- **EXERCISE REQUIREMENTS**: Take each line from the entries that holds "concatenate" and copy it out.

[Stored data entries]
::::::
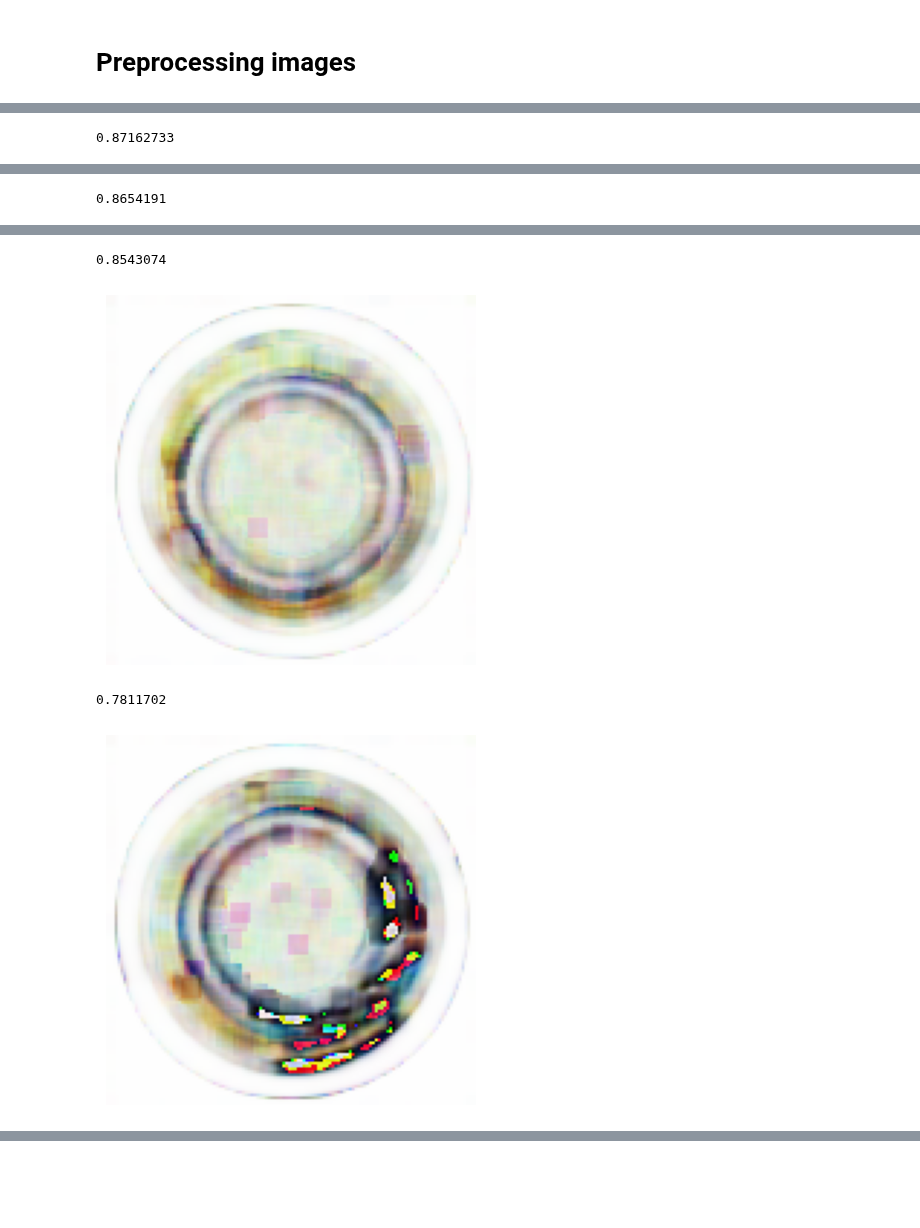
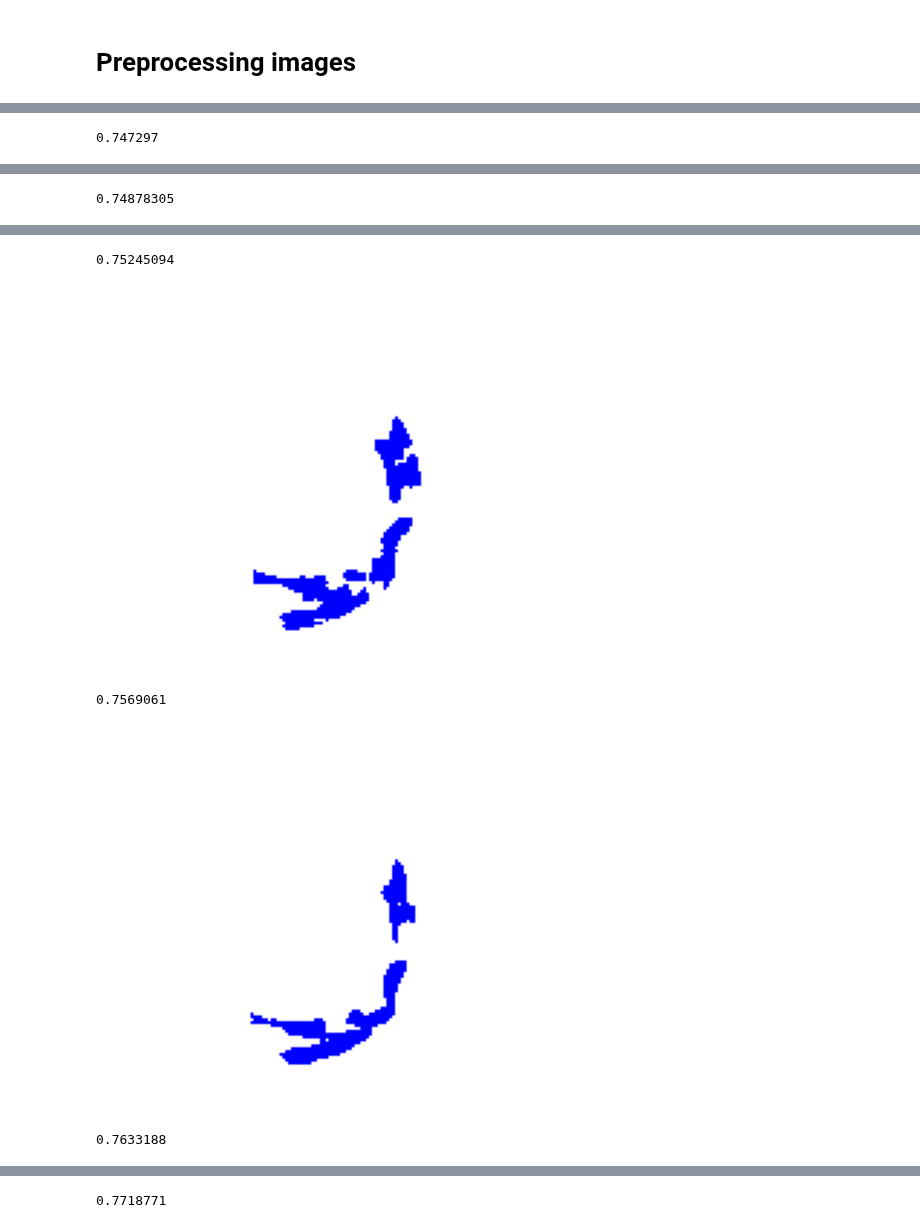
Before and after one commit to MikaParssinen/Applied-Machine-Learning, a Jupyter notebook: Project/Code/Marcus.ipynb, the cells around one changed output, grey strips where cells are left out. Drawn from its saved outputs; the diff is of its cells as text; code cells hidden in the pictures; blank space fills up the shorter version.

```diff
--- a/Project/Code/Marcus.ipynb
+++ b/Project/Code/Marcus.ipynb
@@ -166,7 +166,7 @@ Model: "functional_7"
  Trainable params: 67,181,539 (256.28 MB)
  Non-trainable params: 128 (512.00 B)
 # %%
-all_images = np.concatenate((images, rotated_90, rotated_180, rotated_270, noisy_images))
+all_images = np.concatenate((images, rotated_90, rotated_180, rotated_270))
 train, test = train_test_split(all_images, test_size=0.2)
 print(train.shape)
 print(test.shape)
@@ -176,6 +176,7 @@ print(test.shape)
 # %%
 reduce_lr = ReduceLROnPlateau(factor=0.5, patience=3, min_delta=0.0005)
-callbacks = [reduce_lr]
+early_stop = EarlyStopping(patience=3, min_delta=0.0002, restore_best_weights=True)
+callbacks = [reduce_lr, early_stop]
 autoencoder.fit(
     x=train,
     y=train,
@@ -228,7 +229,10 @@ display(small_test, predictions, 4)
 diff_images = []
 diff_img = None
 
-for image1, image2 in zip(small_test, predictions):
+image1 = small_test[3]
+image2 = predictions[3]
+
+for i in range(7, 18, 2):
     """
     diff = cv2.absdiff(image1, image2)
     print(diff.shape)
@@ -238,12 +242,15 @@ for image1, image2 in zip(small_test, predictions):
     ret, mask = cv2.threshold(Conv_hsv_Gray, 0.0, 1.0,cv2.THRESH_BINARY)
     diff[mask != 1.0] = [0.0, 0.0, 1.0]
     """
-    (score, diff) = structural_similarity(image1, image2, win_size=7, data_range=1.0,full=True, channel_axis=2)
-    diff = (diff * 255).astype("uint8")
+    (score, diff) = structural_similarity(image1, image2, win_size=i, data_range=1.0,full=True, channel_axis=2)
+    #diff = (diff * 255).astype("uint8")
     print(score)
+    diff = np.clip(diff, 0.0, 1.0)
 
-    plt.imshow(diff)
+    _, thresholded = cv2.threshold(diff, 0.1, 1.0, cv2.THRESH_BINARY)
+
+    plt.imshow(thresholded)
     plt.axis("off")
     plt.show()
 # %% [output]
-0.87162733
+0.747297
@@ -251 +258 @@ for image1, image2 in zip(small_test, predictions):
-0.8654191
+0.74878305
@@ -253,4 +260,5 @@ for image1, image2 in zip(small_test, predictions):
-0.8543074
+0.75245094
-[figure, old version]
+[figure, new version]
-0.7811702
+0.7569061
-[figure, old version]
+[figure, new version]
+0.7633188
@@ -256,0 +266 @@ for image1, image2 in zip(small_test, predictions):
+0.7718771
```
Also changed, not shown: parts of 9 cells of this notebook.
::::::
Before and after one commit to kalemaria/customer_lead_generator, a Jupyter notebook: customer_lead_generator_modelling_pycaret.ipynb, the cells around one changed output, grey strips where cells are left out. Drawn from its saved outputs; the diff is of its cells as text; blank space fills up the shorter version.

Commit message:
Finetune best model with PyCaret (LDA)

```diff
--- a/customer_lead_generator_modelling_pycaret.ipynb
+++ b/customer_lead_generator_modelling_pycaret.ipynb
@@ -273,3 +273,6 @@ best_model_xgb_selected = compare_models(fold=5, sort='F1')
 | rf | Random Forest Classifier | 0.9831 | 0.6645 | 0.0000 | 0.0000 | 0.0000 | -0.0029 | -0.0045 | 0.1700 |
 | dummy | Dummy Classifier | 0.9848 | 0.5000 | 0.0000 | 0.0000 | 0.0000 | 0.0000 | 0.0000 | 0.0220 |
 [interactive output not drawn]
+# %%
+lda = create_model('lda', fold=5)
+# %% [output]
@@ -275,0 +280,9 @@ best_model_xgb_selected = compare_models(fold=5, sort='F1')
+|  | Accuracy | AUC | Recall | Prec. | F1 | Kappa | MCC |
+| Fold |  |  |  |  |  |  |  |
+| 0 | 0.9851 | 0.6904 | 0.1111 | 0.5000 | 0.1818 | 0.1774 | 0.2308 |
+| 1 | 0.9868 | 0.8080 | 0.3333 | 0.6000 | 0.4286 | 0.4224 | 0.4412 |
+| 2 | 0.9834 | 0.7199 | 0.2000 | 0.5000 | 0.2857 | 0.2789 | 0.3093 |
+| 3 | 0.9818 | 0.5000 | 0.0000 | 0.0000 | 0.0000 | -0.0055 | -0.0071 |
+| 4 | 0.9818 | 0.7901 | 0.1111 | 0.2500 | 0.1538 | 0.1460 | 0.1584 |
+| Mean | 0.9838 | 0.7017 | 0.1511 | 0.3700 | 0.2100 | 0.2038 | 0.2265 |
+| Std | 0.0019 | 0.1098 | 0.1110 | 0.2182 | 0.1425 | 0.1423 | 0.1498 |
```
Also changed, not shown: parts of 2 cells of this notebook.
::::::
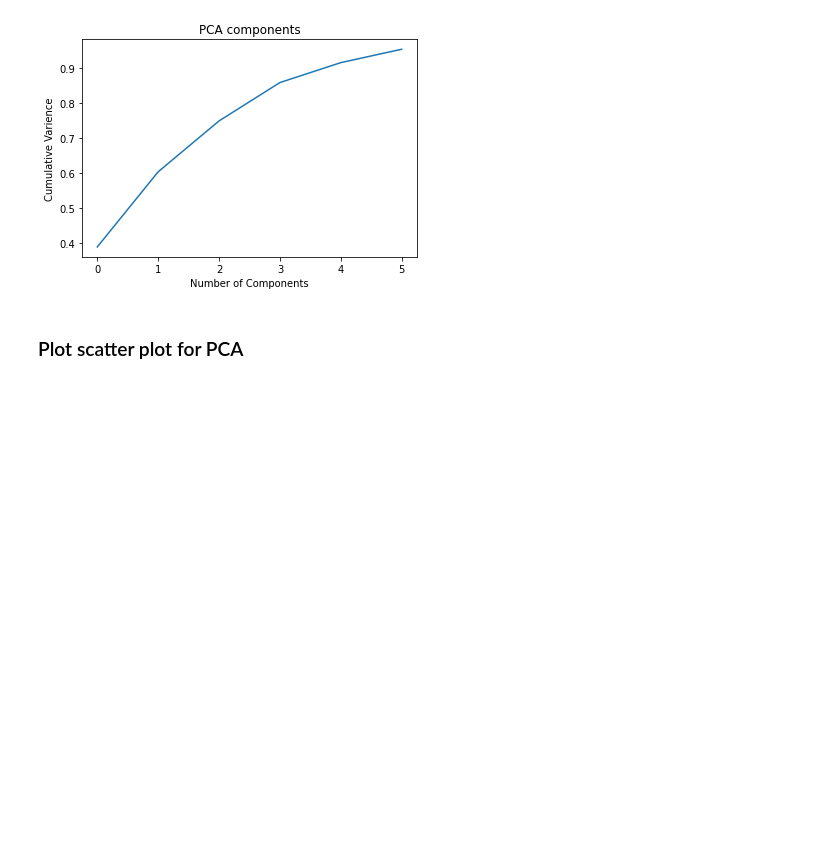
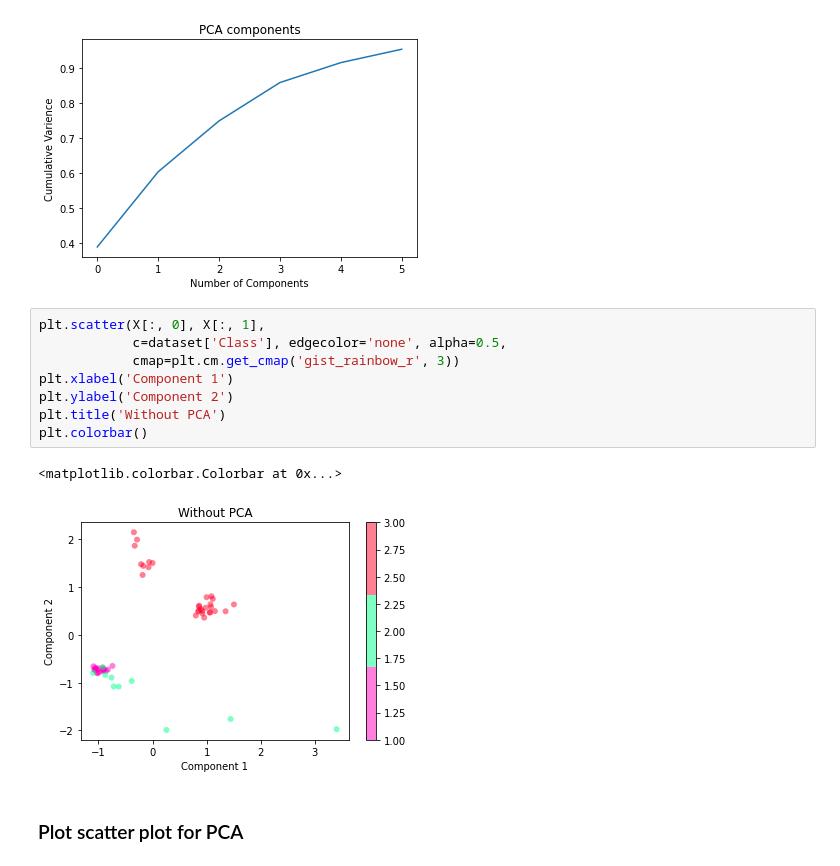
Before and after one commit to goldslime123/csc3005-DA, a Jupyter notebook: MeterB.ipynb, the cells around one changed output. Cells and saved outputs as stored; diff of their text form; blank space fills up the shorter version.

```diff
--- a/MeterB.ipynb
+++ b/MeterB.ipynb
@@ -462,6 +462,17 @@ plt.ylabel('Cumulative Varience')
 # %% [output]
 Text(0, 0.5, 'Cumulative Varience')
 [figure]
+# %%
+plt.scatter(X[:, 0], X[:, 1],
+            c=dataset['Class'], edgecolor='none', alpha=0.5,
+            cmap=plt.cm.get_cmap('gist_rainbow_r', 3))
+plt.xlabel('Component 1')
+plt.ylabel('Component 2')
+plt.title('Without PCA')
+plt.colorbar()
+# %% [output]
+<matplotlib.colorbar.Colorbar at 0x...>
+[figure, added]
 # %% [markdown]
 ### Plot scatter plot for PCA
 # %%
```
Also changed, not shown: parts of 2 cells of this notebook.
::::::
- **RESPONSE TO THE TASK**:
-all_images = np.concatenate((images, rotated_90, rotated_180, rotated_270, noisy_images))
+all_images = np.concatenate((images, rotated_90, rotated_180, rotated_270))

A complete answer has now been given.